Book Review: In The Barren Ground by Loreth Anne White
Loreth Anne White may just be my favorite writer of crime thrillers at the moment. Her Angie Pallorino series is quite rightly one of Amazon’s best-sellers, but before Angie, there was Mountie cop Tana Larsson.
Twin Rivers, population 320, is the kind of town where secrets go to die. In the Barrens, a vast Canadian wilderness bordering the Arctic Circle, Tana Larsson doesn’t mind the cold or the endless winter nights. She’s got a secret of her own to keep. The mauling deaths of two scientists conducting environmental impact studies for a mining operation threatens to expose quite a few of Twin Rivers secrets, though… and some of them are worth killing for.

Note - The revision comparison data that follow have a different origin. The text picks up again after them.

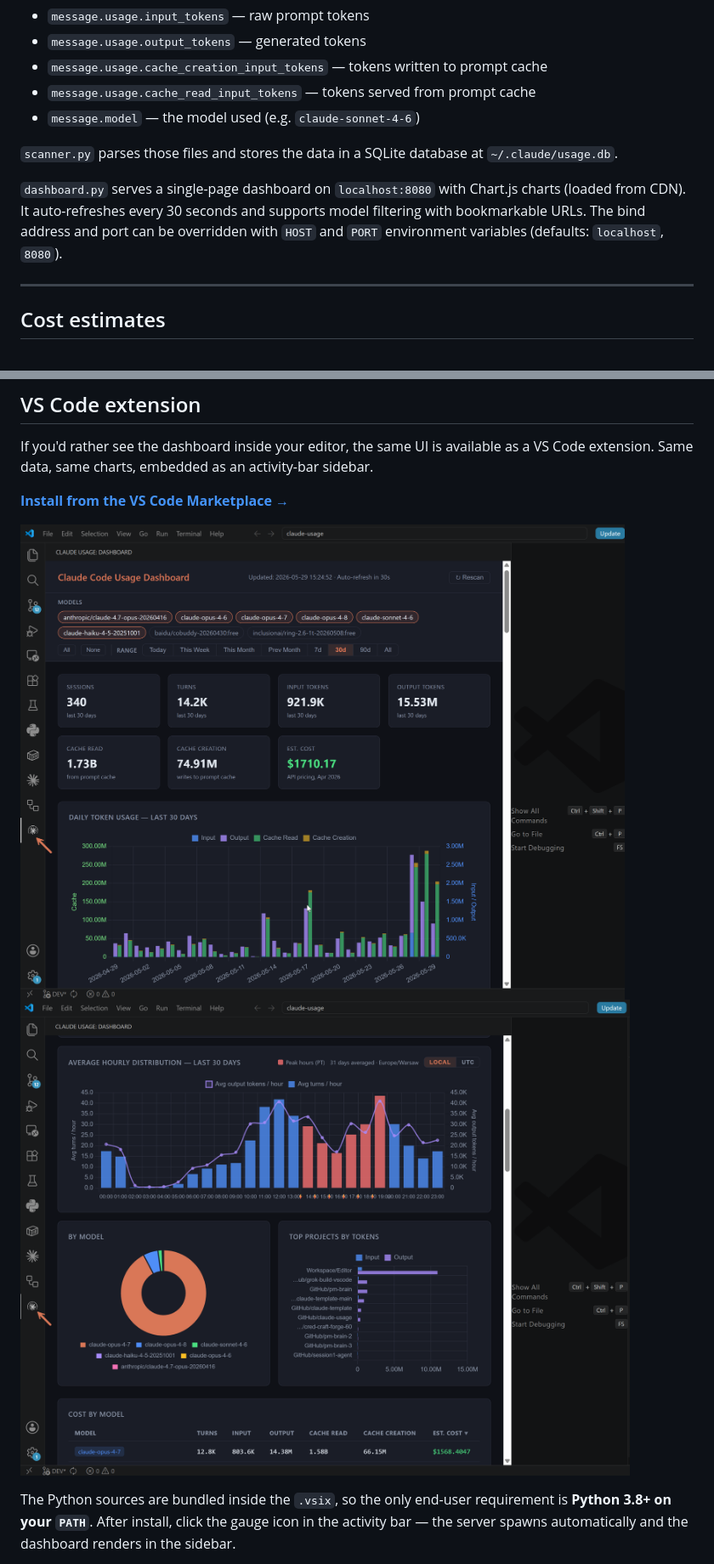
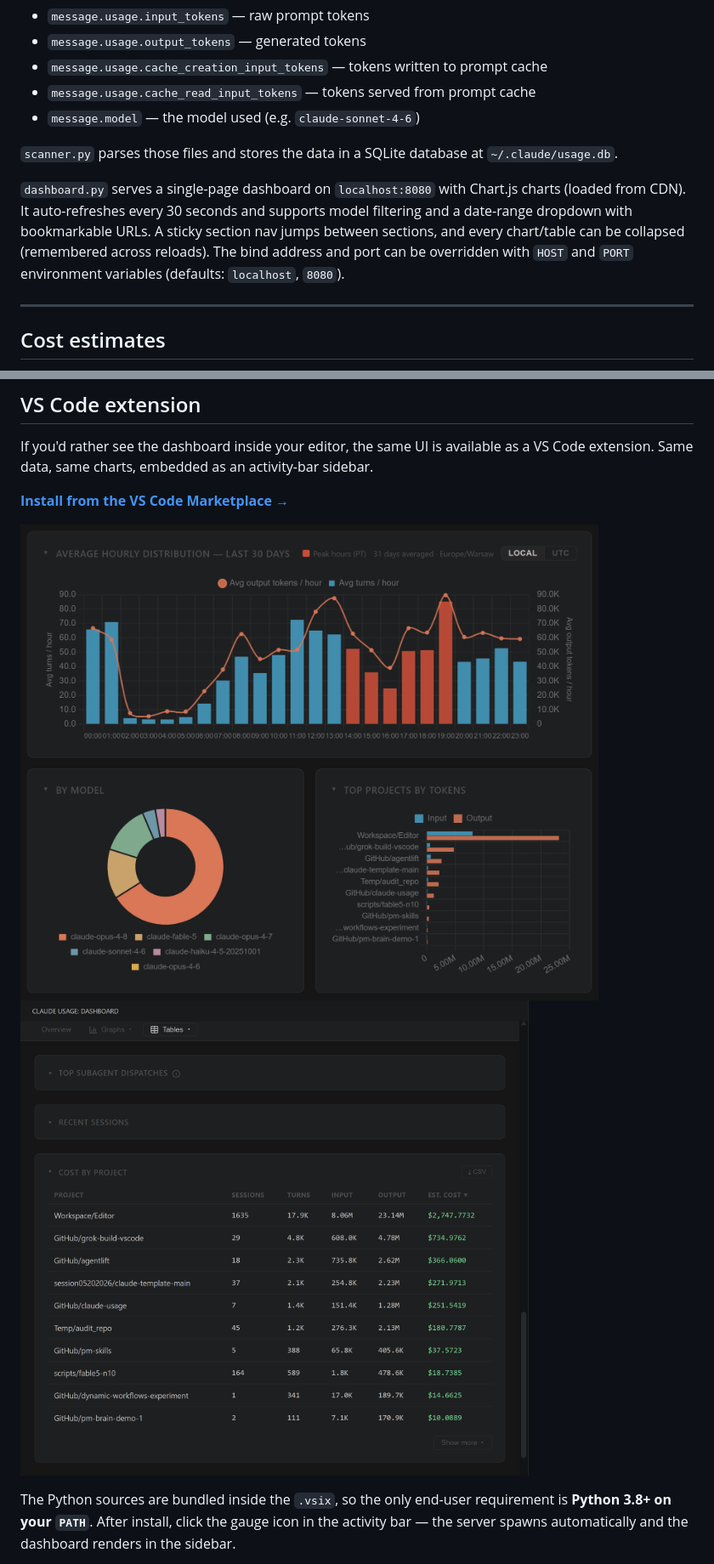
Before and after one commit to Samratashoke/claude-usage, a Markdown page: README.md, 2 parts joined by grey strips. Shown at 85% size. Rendered like a GitHub page; pictures changed too: docs/usage1.png, docs/usage2.png.

Commit message:
docs: finalize v1.5.0 changelog, refresh screenshots, document stable-port invariant
Co-Authored-By: Claude Opus 4.8 <noreply@anthropic.com>

```diff
--- a/README.md
+++ b/README.md
@@ -119,7 +119,7 @@ Claude Code writes one JSONL file per session to `~/.claude/projects/`. Each lin
 
 `scanner.py` parses those files and stores the data in a SQLite database at `~/.claude/usage.db`.
 
-`dashboard.py` serves a single-page dashboard on `localhost:8080` with Chart.js charts (loaded from CDN). It auto-refreshes every 30 seconds and supports model filtering with bookmarkable URLs. The bind address and port can be overridden with `HOST` and `PORT` environment variables (defaults: `localhost`, `8080`).
+`dashboard.py` serves a single-page dashboard on `localhost:8080` with Chart.js charts (loaded from CDN). It auto-refreshes every 30 seconds and supports model filtering and a date-range dropdown with bookmarkable URLs. A sticky section nav jumps between sections, and every chart/table can be collapsed (remembered across reloads). The bind address and port can be overridden with `HOST` and `PORT` environment variables (defaults: `localhost`, `8080`).
 
 ---
 
```
Also changed, not shown: AGENTS.md (+2 -0 lines), CHANGELOG.md (+7 -2 lines), docs/screenshot.png.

White has an incredibly descriptive style of writing, drawing pictures with her words that are so vivid you can almost feel the all-permeating cold, hear the shrieking wind of Arctic storms and the howl of wolves hunting in the night. With a healthy dollop of Native American lore mixed in with solid police detective work, Tana Larsson is doggedly determined to solve the case and get justice for the victims.
I had what I thought was a wild idea about the killer about halfway through the book which turned out to be correct, and looking back, it wasn’t that wild. Clues were there right from the beginning. It’s just that we’re so conditioned to believe serial killers are likely to fit a specific profile, a trap Larsson herself falls into as well, overlooking the real killer until it’s almost too late.
Though this is billed as romantic suspense, there’s really only the barest thread of romance in it between Tana and Crash, a bush pilot she works with only reluctantly before discovering there’s a lot more to him than meets the eye. That said, I absolutely believed in the slow-burn romance and Crash’s attitude towards Tana and her unborn baby was wonderful; he was totally prepared to accept both of them as a package deal. If you don’t like romance with your mysteries by assured that there’s nothing more than a single kiss right at the very end, but if you do, then I don’t think you’ll be too disappointed either.
Overall this is an incredible read, one which will transport you to the chill heart of the Canadian tundra, where strange, predatory things lurk in the long darkness and the wolves will clean up whatever remains. Atmospheric and chilling, this is definitely a 5-star read.